We lawyers are now harassers and haranguers, and we are characterised as such by a powerful opponent in a significant percentage of our civil litigation and all of our criminal work. In fact, it is part of a litigation strategy by one party in a dispute to disparage the representative of the other. The prime minister sheds crocodile tears for the victims of globalisation, but sets the dogs on those representing the victims of the nation state she now leads.

I know it is not fashionable to quote anything but typically quiet British principles these days. Put my tendency to the contrary down to the same foreign excitability which led me to vote Remain. But the United Nations Basic Principles on the Role of Lawyers have two clauses which cover these situations. They were mentioned in passing in the Law Society’s statement after the speech (which did not actually refer to the prime minister or her speech at all). They deserve to be quoted in full:

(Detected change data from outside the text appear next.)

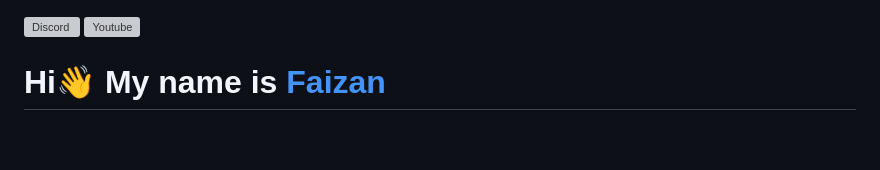
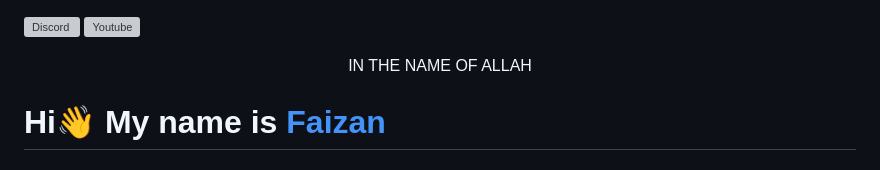
Before and after one commit to hellofaizan/hellofaizan, a Markdown page: readme.md, the part around the change. GitHub-like rendering; blank space fills up the shorter version; grey boxes are pictures that could not be loaded.

```diff
--- a/readme.md
+++ b/readme.md
@@ -1,5 +1,7 @@
 [![Discord](https://img.shields.io/discord/988670044152168518.svg?label=&logo=discord&logoColor=ffffff&color=7389D8&labelColor=6A7EC2)](https://discord.gg/vUHMxPvege)
 <a href="https://www.youtube.com/c/hellofaizan"><img src="https://img.shields.io/youtube/channel/subscribers/UCjG4tRRoqiRjaDy20pgwjuA?style=social" alt="Youtube" /></a>
+
+<p align="center">IN THE NAME OF ALLAH</p>
 
 Hi👋 My name is <a href="https://hellofaizan.me">Faizan</a>
 ==============================================================================================================================
```
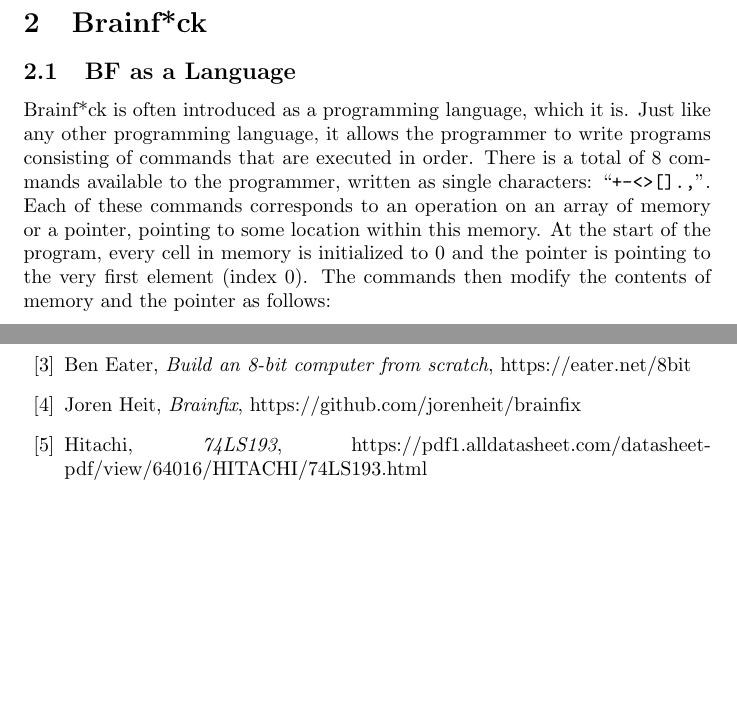
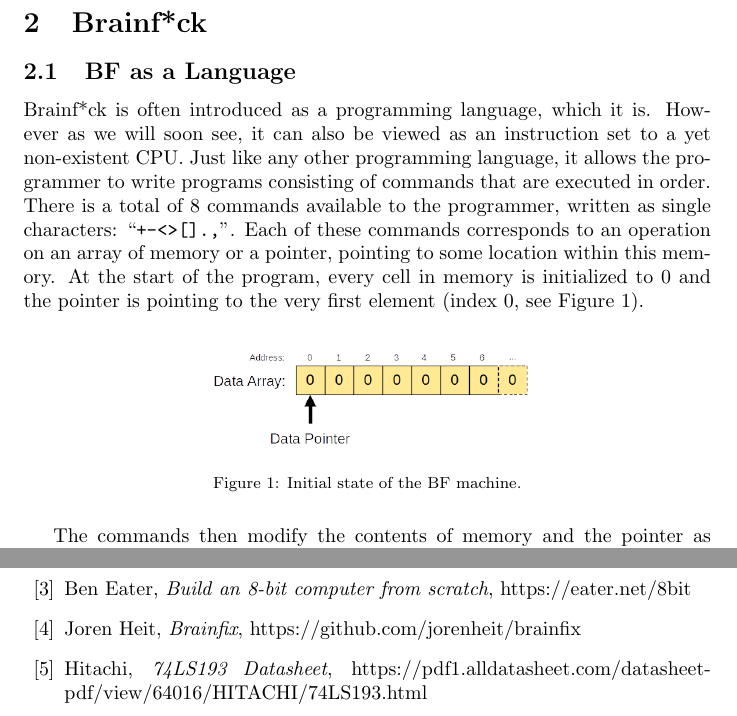
Before and after one commit to jorenheit/bfcpu, a LaTeX document (doc/main.tex, which reads doc/brainfck.tex, doc/references.tex): two parts of pages 4 and 26 of 26, joined at a grey line, cut so that both start at the same text, the shorter picture padded with empty space. Compiled offline with pdfLaTeX.

Commit message:
minor changes

```diff
--- a/doc/brainfck.tex
+++ b/doc/brainfck.tex
@@ -1,6 +1,15 @@
 \section{Brainf*ck}\label{section:brainfck}
 \subsection{BF as a Language}
-Brainf*ck is often introduced as a programming language, which it is. Just like any other programming language, it allows the programmer to write programs consisting of commands that are executed in order. There is a total of 8 commands available to the programmer, written as single characters: ``\texttt{+-<>[].,}''. Each of these commands corresponds to an operation on an array of memory or a pointer, pointing to some location within this memory. At the start of the program, every cell in memory is initialized to 0 and the pointer is pointing to the very first element (index 0). The commands then modify the contents of memory and the pointer as follows:
+Brainf*ck is often introduced as a programming language, which it is. However as we will soon see, it can also be viewed as an instruction set to a yet non-existent CPU. Just like any other programming language, it allows the programmer to write programs consisting of commands that are executed in order. There is a total of 8 commands available to the programmer, written as single characters: ``\texttt{+-<>[].,}''. Each of these commands corresponds to an operation on an array of memory or a pointer, pointing to some location within this memory. At the start of the program, every cell in memory is initialized to 0 and the pointer is pointing to the very first element (index 0, see Figure \ref{fig:bfmachine_initial}).
+%
+\begin{figure}[H]
+  \centering
+  \includegraphics[width=0.5\textwidth]{img/bfmachine_initial}
+  \caption{Initial state of the BF machine.}
+  \label{fig:bfmachine_initial}
+\end{figure}
+%
+The commands then modify the contents of memory and the pointer as follows:
 \begin{itemize}
 \item \texttt{+} : add 1 to the current cell;
 \item \texttt{-} : subtract 1 from the current cell;
--- a/doc/references.tex
+++ b/doc/references.tex
@@ -4,5 +4,5 @@
 %\bibitem{vonneumann-geeks} https://www.geeksforgeeks.org/computer-organization-von-neumann-architecture/
 \bibitem{beneater} Ben Eater, \emph{Build an 8-bit computer from scratch}, https://eater.net/8bit
 \bibitem{brainfix} Joren Heit, \emph{Brainfix}, https://github.com/jorenheit/brainfix
-\bibitem{74LS193} Hitachi, \emph{74LS193}, https://pdf1.alldatasheet.com/datasheet-pdf/view/64016/HITACHI/74LS193.html
+\bibitem{74LS193} Hitachi, \emph{74LS193 Datasheet}, https://pdf1.alldatasheet.com/datasheet-pdf/view/64016/HITACHI/74LS193.html
 \end{thebibliography}
```
Also changed, not shown: doc/img/bfmachine_initial.png (added), 2 other files.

‘16. Governments shall ensure that lawyers (a) are able to perform all of their professional functions without intimidation, hindrance, harassment or improper interference’; and

‘18. Lawyers shall not be identified with their clients or their clients’ causes as a result of discharging their functions.’

The prime minister also said that this was our generation’s moment to ‘take back control and shape our future … here in Britain’. So I imagine that we will soon have a referendum as to whether we should pull out of the United Nations.

Regarding lawyers, I also found it annoying that the prime minister, having attacked lawyers earlier, said that now was ‘the time to forge a bold, new, confident role for ourselves on the world stage’. It is a curious fact, maybe worth exploring by someone really interested in the effect of the EU on our global trade, that over the entire 40-year period covered by our membership, the UK legal profession has succeeded in forging just such a bold and confident role for itself. The EU has had no negative impact on our capacity to do that, and has doubtless helped.

What a shame that a prime minister, in setting out her stall, chose to attack us so thoughtlessly under the general umbrella of sentiments which pretended that she would govern for everyone. Everyone obviously does not cover those who cross her narrow take on nation-statism.

Jonathan Goldsmith is a consultant and former secretary-general at the Council of Bars and Law Societies of Europe, which represents around a million European lawyers through its member bars and law societies. He blogs weekly for the Gazette on European affairs